Kelly Clarkson Admits Divorce Is Horrible — Here's Why
Kelly Clarkson opened up about the challenges of going through a divorce, admitting that it is horrible and revealing what has been the most challenging thing to handle for her.
Singer Kelly Clarkson is embroiled in a legal battle with her ex-husband, Brandon Blackstock, as they settle their divorce proceedings, and she is opening up about the challenges she is facing.
On Tuesday’s episode of her talk show, “The Kelly Clarkson Show,” the singer spoke about what it was like to publicly go through a divorce in a candid discussion with Alicia Keys and author Glennon Doyle.
In a teaser of the episode shared on YouTube, Clarkson was seen intensely discussing with the ladies and asking Doyle what her experience was. Clarkson then opened up about what she was dealing with in her current situation with Blackstock, saying:
“I’m obviously going through one right now. It’s horrible. There are so many hard parts. The hardest for me is the kids. That’s the hardest for me.”
The “American Idol” alum then noted that she spoke to Keys earlier about how women are trained to believe that they can take on the whole burden of a divorce and be alright even though they worry deeply about their kids.
The kids’ holiday schedules have already been shared among both parents
After about seven years of marriage, Clarkson filed for divorce from Blackstock in June, citing irreconcilable differences. The former couple welcomed two children, River Rose and Remington, during the course of their union.
Clarkson’s confession comes shortly after it was revealed that she was granted primary physical custody of the kids last month. According to reports, a judge ruled in Clarkson’s favor stating that it was in the interest of the kids’ stability and continuity.

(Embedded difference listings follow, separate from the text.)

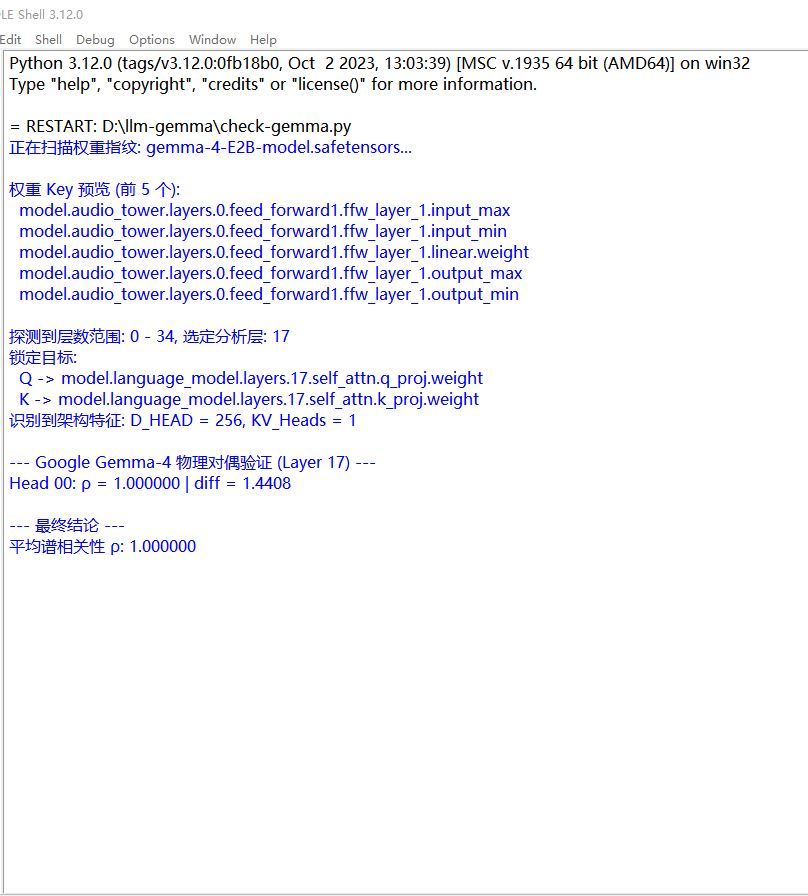
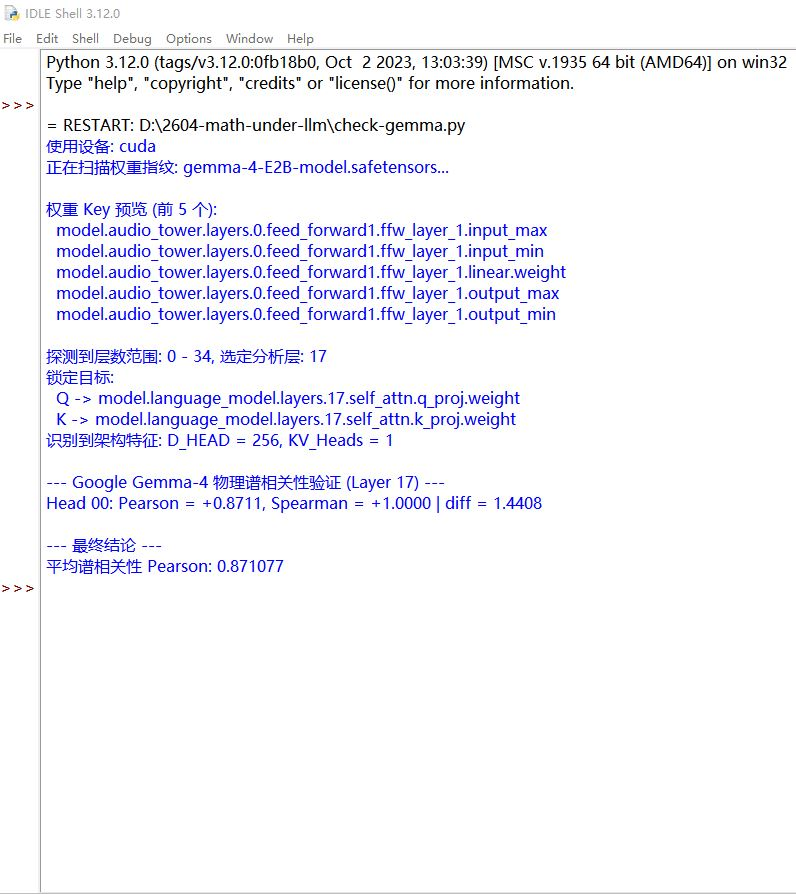
王氏常数定义：spearman_r -> pearson_r

diff --git a/proof/01-universal-spectral-constant/check-gemma.py b/proof/01-universal-spectral-constant/check-gemma.py
@@ -1,8 +1,12 @@
 import torch
 from safetensors.torch import load_file
 import numpy as np
-from scipy.stats import spearmanr
+from scipy.stats import spearmanr, pearsonr
 import re
+
+# ---------------------------- 配置区 ----------------------------
+DEVICE = torch.device("cuda" if torch.cuda.is_available() else "cpu")
+print(f"使用设备: {DEVICE}")
 
 # 1. 指向你的 Gemma-4 权重文件
 FILE_PATH = "gemma-4-E2B-model.safetensors"
@@ -57,7 +61,7 @@ else:
 n_kv_heads = wk.shape[0] // D_HEAD
 print(f"识别到架构特征: D_HEAD = {D_HEAD}, KV_Heads = {n_kv_heads}")
 
-print(f"\n--- Google Gemma-4 物理对偶验证 (Layer {L}) ---")
+print(f"\n--- Google Gemma-4 物理谱相关性验证 (Layer {L}) ---")
 results = []
 for h in range(min(n_kv_heads, 8)): # 验证前 8 个头
     kh = wk[h*D_HEAD : (h+1)*D_HEAD, :]
@@ -65,11 +69,19 @@ for h in range(min(n_kv_heads, 8)): # 验证前 8 个头
     
     _, sk, _ = np.linalg.svd(kh)
     _, sq, _ = np.linalg.svd(qh)
+
+    # ---------- 计算两种相关性 ----------
+    # 1) Pearson 线性相关系数 (在 CPU 上计算，然后取标量)
+    pearson_r, _ = pearsonr(sq, sk)
+
+    # 2) Spearman 秩相关系数 (需要排序，移到 CPU 用 scipy 计算)
+    # 注意：scipy.stats.spearmanr 期望一维数组，np.asarray 会自动处理
+    spearman_r, _ = spearmanr(sq, sk)   
     
-    rho, _ = spearmanr(sq, sk)
+   
     diff = np.linalg.norm(qh - kh) / (np.linalg.norm(kh) + 1e-9)
-    results.append(rho)
-    print(f"Head {h:02d}: ρ = {rho:.6f} | diff = {diff:.4f}")
+    results.append(pearson_r)
+    print(f"Head {h:02d}: Pearson = {pearson_r:+.4f}, Spearman = {spearman_r:+.4f} | diff = {diff:.4f}")
 
 print(f"\n--- 最终结论 ---")
-print(f"平均谱相关性 ρ: {np.mean(results):.6f}")
+print(f"平均谱相关性 Pearson: {np.mean(results):.6f}")

diff --git a/proof/01-universal-spectral-constant/check-llama.py b/proof/01-universal-spectral-constant/check-llama.py
@@ -1,10 +1,10 @@
 import torch
 from safetensors.torch import load_file
 import numpy as np
-from scipy.stats import spearmanr
+from scipy.stats import spearmanr,pearsonr
 
 # 1. 加载文件
-FILE_PATH = "llama-3-model-00001-of-00004.safetensors"
+FILE_PATH = "llama-3-8b-model-00001-of-00004.safetensors"
 weights = load_file(FILE_PATH)
 
 # --- 自动识别 Key 名 ---
@@ -39,14 +39,18 @@ wk = weights[template_k.format(L=L)]
 
 print(f"\n--- 物理验证结果 (Layer {L}) ---")
 for kv_h in range(N_KV_HEADS):
-    kh = wk[kv_h * D_HEAD : (kv_h + 1) * D_HEAD, :].to(torch.float32).numpy() #物理动作：你从庞大的权重矩阵中，精确切出了一个具体的 Key 头。
-    _, sk, _ = np.linalg.svd(kh) # 数学本质：通过 SVD（奇异值分解）提取该头的奇异值谱 ($s_k$)。这代表了该“字典索引”在空间中各个维度的能量分布。
+    kh = wk[kv_h * D_HEAD : (kv_h + 1) * D_HEAD, :].to(torch.float32).numpy()
+    _, sk, _ = np.linalg.svd(kh)
     
     for q_idx in range(GROUP_SIZE):
         h_idx = kv_h * GROUP_SIZE + q_idx
         qh = wq[h_idx * D_HEAD : (h_idx + 1) * D_HEAD, :].to(torch.float32).numpy()
         _, sq, _ = np.linalg.svd(qh)
+
+        # ---------- 计算两种相关性 ----------
+        # 1) Pearson 线性相关系数 (在 CPU 上计算，然后取标量)
+        pearson_r, _ = pearsonr(sq, sk)
         
-        inv_sk = 1.0 / (sk + 1e-6)
-        corr, _ = spearmanr(sq, inv_sk)
-        print(f"Group {kv_h} | Head {h_idx}: 谱相关系数 ρ = {corr:.4f}")
+        #inv_sk = 1.0 / (sk + 1e-6)
+        spearman_r, _ = spearmanr(sq, sk)
+        print(f"Group {kv_h} | Head {h_idx}: Pearson = {pearson_r:+.4f}, Spearman = {spearman_r:+.4f} ")

diff --git a/proof/01-universal-spectral-constant/check-qwen.py b/proof/01-universal-spectral-constant/check-qwen.py
@@ -1,7 +1,7 @@
 import torch
 from safetensors.torch import load_file
 import numpy as np
-from scipy.stats import spearmanr
+from scipy.stats import spearmanr, pearsonr
 
 # 1. 指向 Qwen2.5-3B 的权重文件
 FILE_PATH = "qwen-model-00001-of-00002.safetensors" 
@@ -46,9 +46,10 @@ for kv_h in range(n_k_heads):
         _, sq, _ = np.linalg.svd(qh)
         
         # 验证谱相关性 (sq vs sk)
-        rho, _ = spearmanr(sq, sk)
+        pearson_r, _ = pearsonr(sq, sk)
+        spearman_r, _ = spearmanr(sq, sk)
         # 验证矩阵差异
         diff = np.linalg.norm(qh - kh) / (np.linalg.norm(kh) + 1e-9)
         
         if h_idx < 4: # 打印前几个头看规律
-            print(f"Head {h_idx}: 谱相关性 ρ = {rho:.6f}, 矩阵差异 = {diff:.4f}")
+            print(f"Head {h_idx}: Pearson = {pearson_r:+.4f}, Spearman = {spearman_r:+.4f} | diff = {diff:.4f}")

Hence, the kids would stay with Clarkson in Los Angeles, where she resides, while Blackstock would remain in Montana. The court documents also outlined the visitation plan and temporary child custody.
Blackstock would spend time with kids on the 1st, 3rd, and 5th weekends of every month in Los Angeles. He would also be allowed to FaceTime with them at specific times in the day.
The kids’ holiday schedules have already been shared among both parents, with Blackstock having them from December 19 until the afternoon of Christmas Day while Clarkson takes it from the evening until New Years’.
Both parties also agreed not to speak derogatorily about the other in front of the kids or allow them to be in the presence of a third party who badly speaks about the other parent.
Per sources close to the “Stronger” crooner, she is well pleased with the primary custody ruling as River and Remington are her top priority. However, it seems the same cannot be said for Blackstock.
After the ruling, the talent manager is reportedly seeking a hefty sum of $436,000 in monthly spousal and child support fees. The 43-year-old has also requested up to $2 million in attorney fees with seven lawyers representing him.